  1. Matt the Engineer says:

    I agree completely. Our first priority should be to build communities where everything you need is a short walk from where you live. Only when we fail at that does transportation become important.

    Forgetting this strategy has brought us sprawl and a massive amount of concrete and pavement, and a huge fraction of our daily lives eaten up in moving ourselves around. Switching from cars to buses or from buses to trains may help they symptoms, but does not change the root cause of our problems.

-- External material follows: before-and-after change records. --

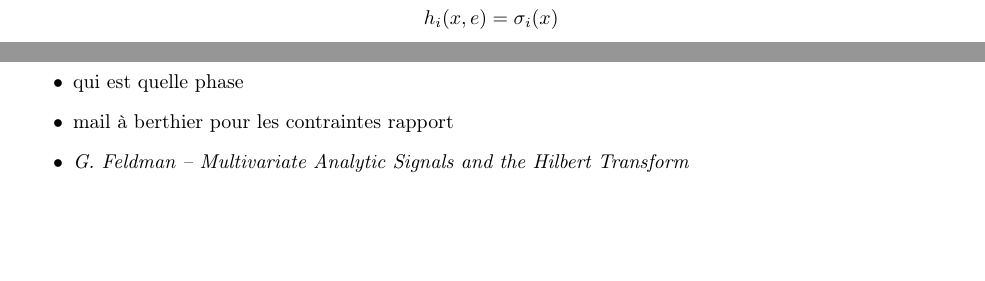
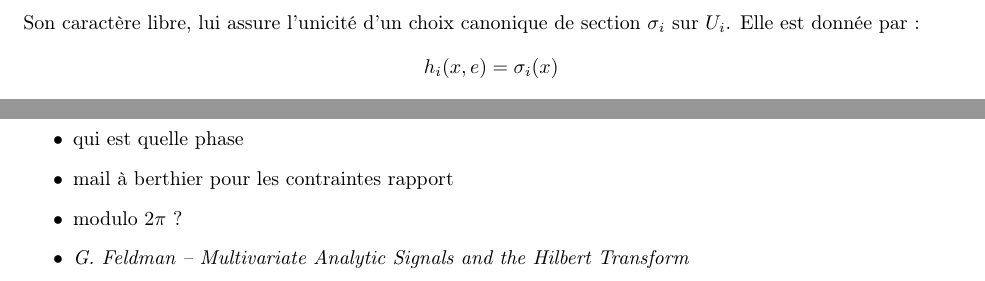
Before and after one commit to GregoireDoat/StageM2, a LaTeX document (Mémoire.tex): two parts of pages 22 and 28 of 30 before the commit and two parts of pages 23 and 40 of 42 after it, joined at a grey line, cut at the place of the change, the shorter picture padded with empty space. Compiled offline with pdfLaTeX.

Commit message:
ca arrive fort

```diff
--- a/Mémoire.tex
+++ b/Mémoire.tex
@@ -202,6 +202,7 @@ $[...]$%L'objectif de ce mémoire est alors de résumer les résultats et interp
 \begin{itemize}
 	\item qui est quelle phase
 	\item mail à berthier pour les contraintes rapport
+	\item modulo $2\pi$ ?
 	\item \textit{G. Feldman – Multivariate Analytic Signals and the Hilbert Transform}
 \end{itemize}
 
```
Also changed, not shown: Mémoire.pdf, Mémoire.tex (2 more changed lines).
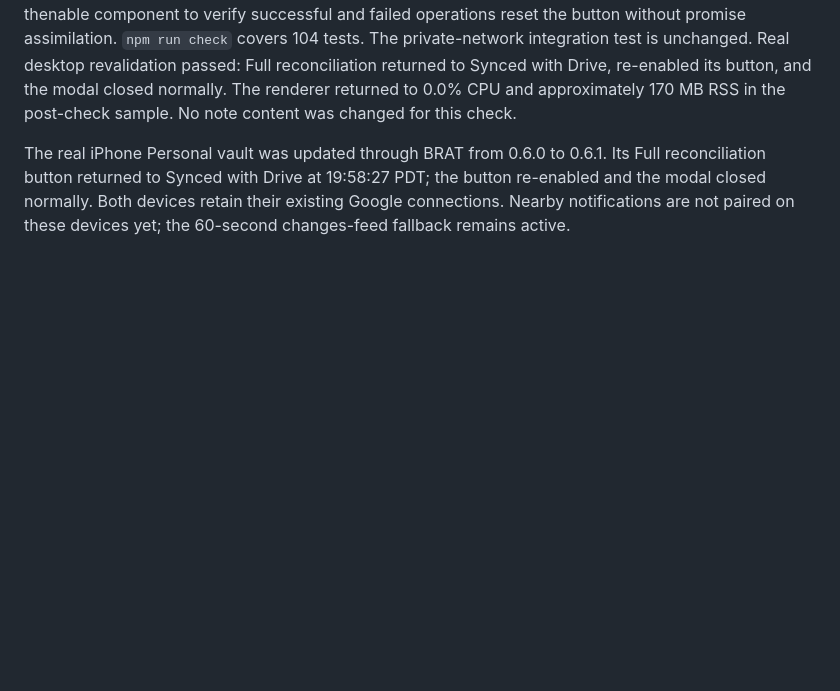
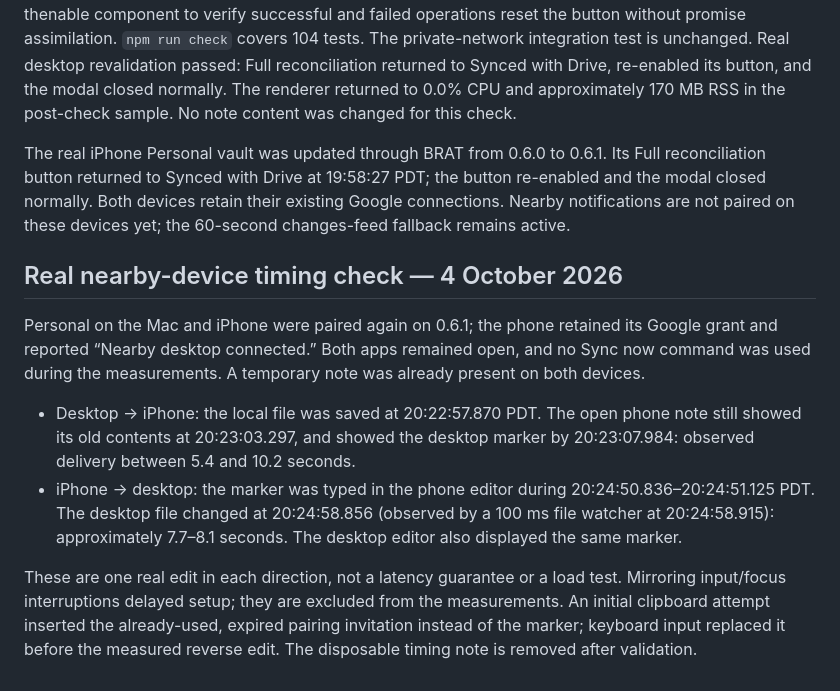
Before and after one commit to patrickp2/obsidian-drive-sync, a Markdown page: DEVELOPMENT.md, the part around the change. Rendered like a GitHub page; blank space fills up the shorter version.

Commit message:
Record real nearby sync timing in both directions

```diff
--- a/DEVELOPMENT.md
+++ b/DEVELOPMENT.md
@@ -142,3 +142,12 @@ The 0.6.0 release was withdrawn after real desktop validation reproduced an unre
 Cleanup now explicitly discards component return values. A regression test uses an Obsidian-style thenable component to verify successful and failed operations reset the button without promise assimilation. `npm run check` covers 104 tests. The private-network integration test is unchanged. Real desktop revalidation passed: Full reconciliation returned to Synced with Drive, re-enabled its button, and the modal closed normally. The renderer returned to 0.0% CPU and approximately 170 MB RSS in the post-check sample. No note content was changed for this check.
 
 The real iPhone Personal vault was updated through BRAT from 0.6.0 to 0.6.1. Its Full reconciliation button returned to Synced with Drive at 19:58:27 PDT; the button re-enabled and the modal closed normally. Both devices retain their existing Google connections. Nearby notifications are not paired on these devices yet; the 60-second changes-feed fallback remains active.
+
+## Real nearby-device timing check — 4 October 2026
+
+Personal on the Mac and iPhone were paired again on 0.6.1; the phone retained its Google grant and reported “Nearby desktop connected.” Both apps remained open, and no Sync now command was used during the measurements. A temporary note was already present on both devices.
+
+- Desktop → iPhone: the local file was saved at 20:22:57.870 PDT. The open phone note still showed its old contents at 20:23:03.297, and showed the desktop marker by 20:23:07.984: observed delivery between 5.4 and 10.2 seconds.
+- iPhone → desktop: the marker was typed in the phone editor during 20:24:50.836–20:24:51.125 PDT. The desktop file changed at 20:24:58.856 (observed by a 100 ms file watcher at 20:24:58.915): approximately 7.7–8.1 seconds. The desktop editor also displayed the same marker.
+
+These are one real edit in each direction, not a latency guarantee or a load test. Mirroring input/focus interruptions delayed setup; they are excluded from the measurements. An initial clipboard attempt inserted the already-used, expired pairing invitation instead of the marker; keyboard input replaced it before the measured reverse edit. The disposable timing note is removed after validation.
```
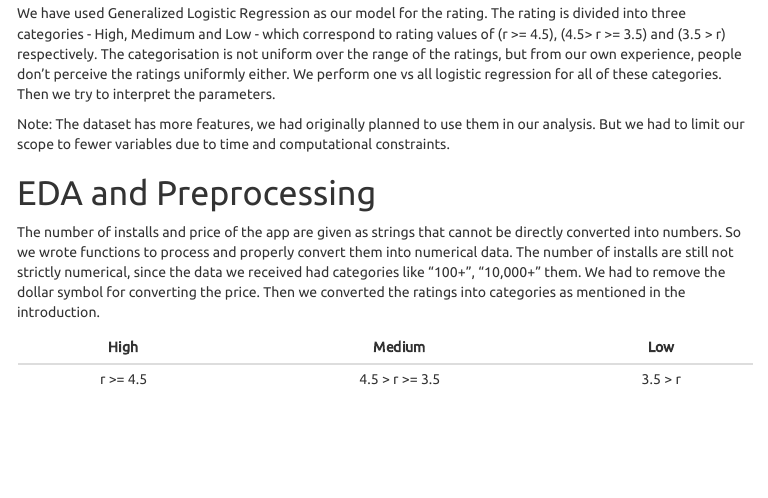
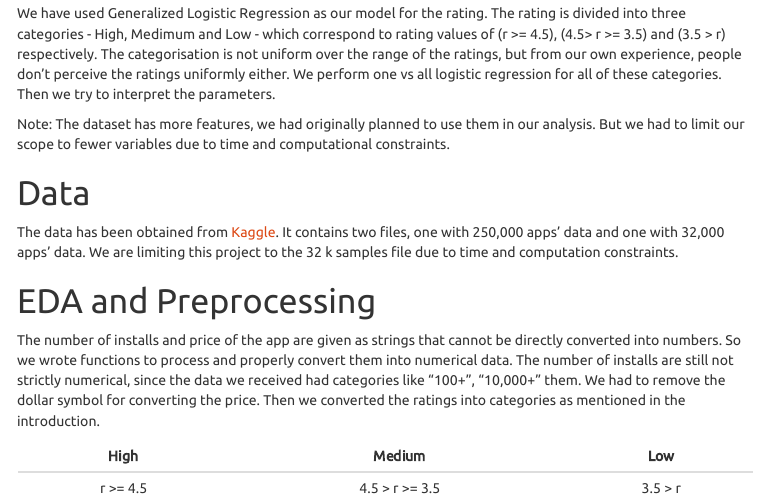
Before and after one commit to scimas/AppRatings, an R Markdown document (report.rmd): the page in a window 1100 px wide, from 380 px down. The pictures show the output file report.html that the author committed with the source, opened offline; menus at the side of the page are left out.

Commit message:
Data info in report

```diff
--- a/report.rmd
+++ b/report.rmd
@@ -26,6 +26,10 @@ Our goal is to find the relationships between the rating of an app and its numbe
 We have used Generalized Logistic Regression as our model for the rating. The rating is divided into three categories - High, Medimum and Low - which correspond to rating values of (r >= 4.5), (4.5> r >= 3.5) and (3.5 > r) respectively. The categorisation is not uniform over the range of the ratings, but from our own experience, people don't perceive the ratings uniformly either. We perform one vs all logistic regression for all of these categories. Then we try to interpret the parameters.
 
 Note: The dataset has more features, we had originally planned to use them in our analysis. But we had to limit our scope to fewer variables due to time and computational constraints.
+
+# Data
+
+The data has been obtained from [Kaggle](https://www.kaggle.com/gauthamp10/google-playstore-apps). It contains two files, one with 250,000 apps' data and one with 32,000 apps' data. We are limiting this project to the 32 k samples file due to time and computation constraints.
 
 # EDA and Preprocessing
 
```
Also changed, not shown: report.html.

    Once we put this priority in it’s rightful place the details become easy. We’ve been building cities like this throughout the history of cities. We will remember how to build our city right – and where it’s not perfect we can add transit.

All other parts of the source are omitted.